PROVIDED ENTRIES -
-----

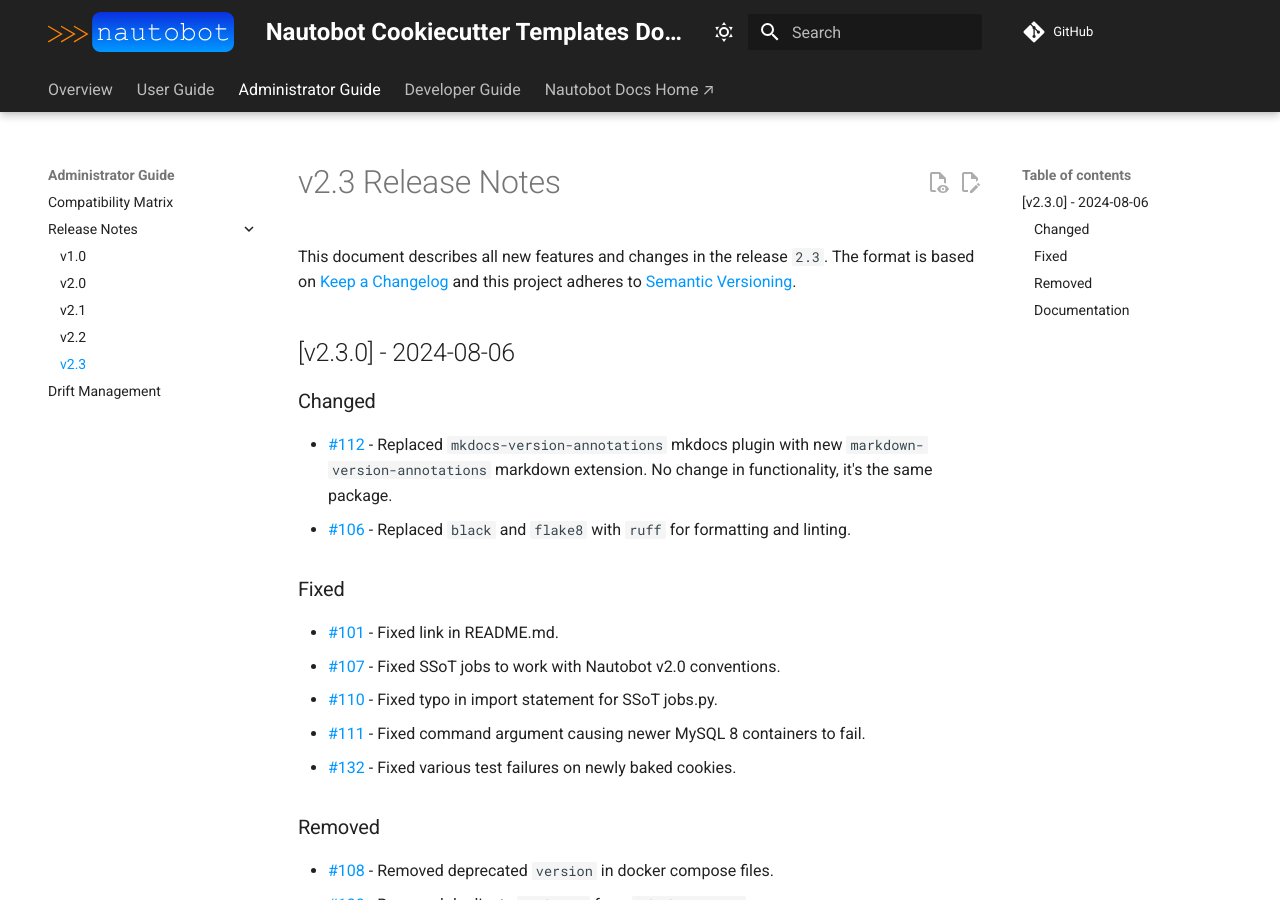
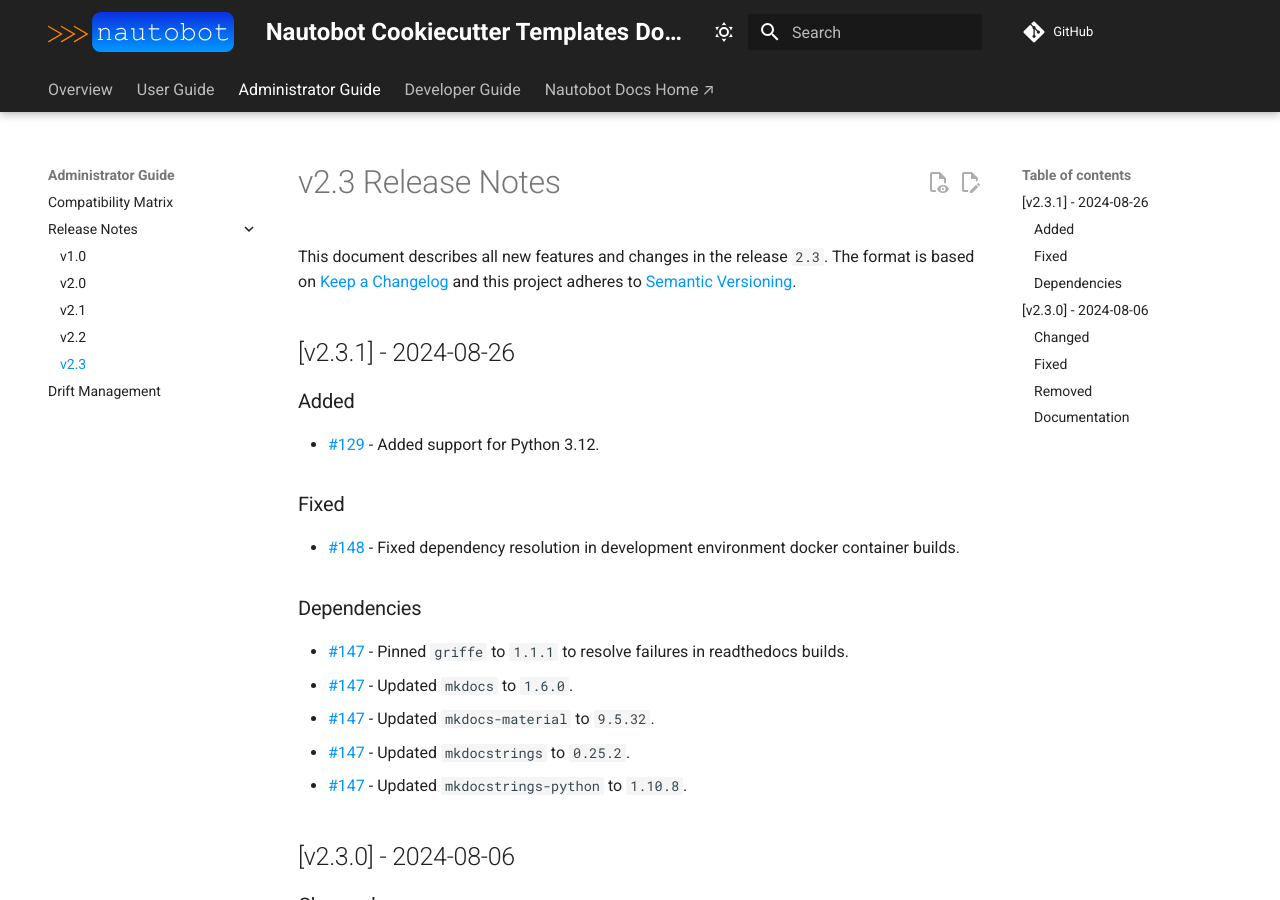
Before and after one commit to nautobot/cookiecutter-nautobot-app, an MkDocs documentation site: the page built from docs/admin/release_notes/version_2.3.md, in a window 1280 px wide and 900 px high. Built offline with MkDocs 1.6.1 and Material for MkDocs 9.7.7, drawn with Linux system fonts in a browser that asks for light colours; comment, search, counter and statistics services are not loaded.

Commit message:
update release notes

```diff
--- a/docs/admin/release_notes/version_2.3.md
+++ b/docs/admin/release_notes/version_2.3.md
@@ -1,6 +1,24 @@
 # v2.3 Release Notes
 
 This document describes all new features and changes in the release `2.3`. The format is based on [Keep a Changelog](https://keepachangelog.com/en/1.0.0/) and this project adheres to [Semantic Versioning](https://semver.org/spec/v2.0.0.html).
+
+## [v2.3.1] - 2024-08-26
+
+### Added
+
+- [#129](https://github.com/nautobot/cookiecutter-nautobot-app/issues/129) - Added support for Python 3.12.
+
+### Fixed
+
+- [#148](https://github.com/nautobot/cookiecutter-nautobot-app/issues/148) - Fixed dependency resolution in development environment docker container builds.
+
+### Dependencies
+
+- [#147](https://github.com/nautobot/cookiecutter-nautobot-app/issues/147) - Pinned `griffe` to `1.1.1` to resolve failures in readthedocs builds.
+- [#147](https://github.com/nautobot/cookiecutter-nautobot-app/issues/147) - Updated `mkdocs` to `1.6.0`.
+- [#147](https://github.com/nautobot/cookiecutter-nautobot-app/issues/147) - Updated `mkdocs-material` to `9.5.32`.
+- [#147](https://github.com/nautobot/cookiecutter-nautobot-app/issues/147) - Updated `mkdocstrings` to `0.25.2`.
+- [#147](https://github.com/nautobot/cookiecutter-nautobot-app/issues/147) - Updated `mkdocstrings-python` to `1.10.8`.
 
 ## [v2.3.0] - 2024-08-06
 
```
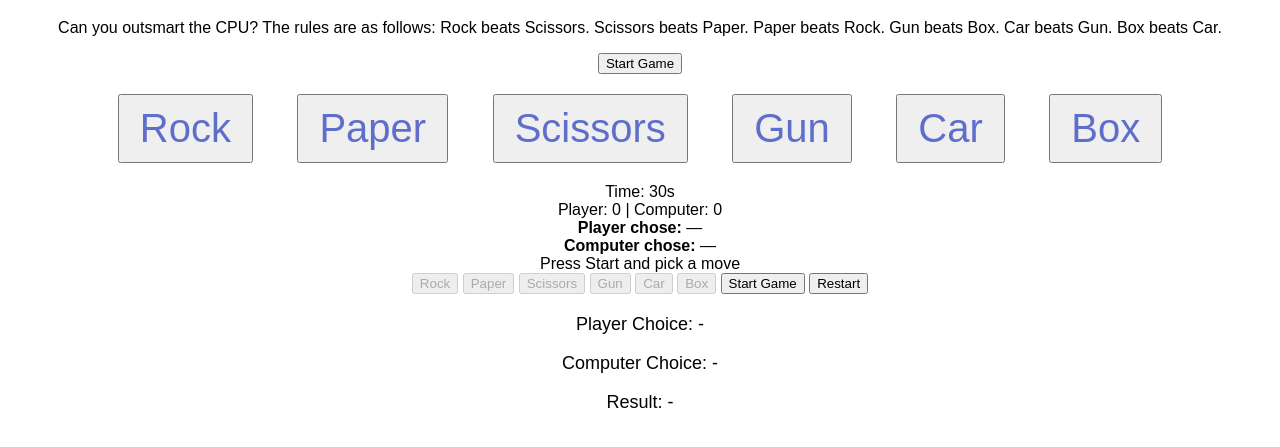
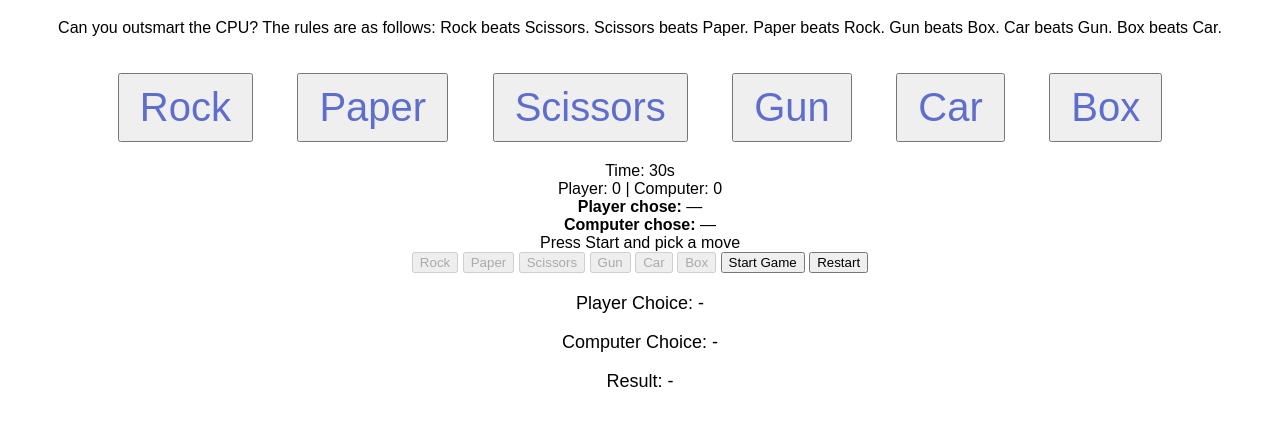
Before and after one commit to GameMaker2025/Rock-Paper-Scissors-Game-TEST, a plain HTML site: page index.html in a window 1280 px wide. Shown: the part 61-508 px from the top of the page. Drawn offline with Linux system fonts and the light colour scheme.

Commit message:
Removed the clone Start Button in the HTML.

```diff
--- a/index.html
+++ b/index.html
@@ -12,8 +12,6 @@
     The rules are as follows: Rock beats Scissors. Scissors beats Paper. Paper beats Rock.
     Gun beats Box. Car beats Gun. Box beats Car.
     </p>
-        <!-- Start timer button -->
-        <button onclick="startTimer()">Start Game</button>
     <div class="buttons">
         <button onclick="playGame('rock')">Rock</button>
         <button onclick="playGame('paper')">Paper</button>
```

-----

WHAT TO WORK ON - Without carrying over any picture, write out the entries above once more, exactly.

WRITTEN REPLY -
Before and after one commit to nautobot/cookiecutter-nautobot-app, an MkDocs documentation site: the page built from docs/admin/release_notes/version_2.3.md, in a window 1280 px wide and 900 px high. Built offline with MkDocs 1.6.1 and Material for MkDocs 9.7.7, drawn with Linux system fonts in a browser that asks for light colours; comment, search, counter and statistics services are not loaded.

Commit message:
update release notes

```diff
--- a/docs/admin/release_notes/version_2.3.md
+++ b/docs/admin/release_notes/version_2.3.md
@@ -1,6 +1,24 @@
 # v2.3 Release Notes
 
 This document describes all new features and changes in the release `2.3`. The format is based on [Keep a Changelog](https://keepachangelog.com/en/1.0.0/) and this project adheres to [Semantic Versioning](https://semver.org/spec/v2.0.0.html).
+
+## [v2.3.1] - 2024-08-26
+
+### Added
+
+- [#129](https://github.com/nautobot/cookiecutter-nautobot-app/issues/129) - Added support for Python 3.12.
+
+### Fixed
+
+- [#148](https://github.com/nautobot/cookiecutter-nautobot-app/issues/148) - Fixed dependency resolution in development environment docker container builds.
+
+### Dependencies
+
+- [#147](https://github.com/nautobot/cookiecutter-nautobot-app/issues/147) - Pinned `griffe` to `1.1.1` to resolve failures in readthedocs builds.
+- [#147](https://github.com/nautobot/cookiecutter-nautobot-app/issues/147) - Updated `mkdocs` to `1.6.0`.
+- [#147](https://github.com/nautobot/cookiecutter-nautobot-app/issues/147) - Updated `mkdocs-material` to `9.5.32`.
+- [#147](https://github.com/nautobot/cookiecutter-nautobot-app/issues/147) - Updated `mkdocstrings` to `0.25.2`.
+- [#147](https://github.com/nautobot/cookiecutter-nautobot-app/issues/147) - Updated `mkdocstrings-python` to `1.10.8`.
 
 ## [v2.3.0] - 2024-08-06
 
```
Before and after one commit to GameMaker2025/Rock-Paper-Scissors-Game-TEST, a plain HTML site: page index.html in a window 1280 px wide. Shown: the part 61-508 px from the top of the page. Drawn offline with Linux system fonts and the light colour scheme.

Commit message:
Removed the clone Start Button in the HTML.

```diff
--- a/index.html
+++ b/index.html
@@ -12,8 +12,6 @@
     The rules are as follows: Rock beats Scissors. Scissors beats Paper. Paper beats Rock.
     Gun beats Box. Car beats Gun. Box beats Car.
     </p>
-        <!-- Start timer button -->
-        <button onclick="startTimer()">Start Game</button>
     <div class="buttons">
         <button onclick="playGame('rock')">Rock</button>
         <button onclick="playGame('paper')">Paper</button>
```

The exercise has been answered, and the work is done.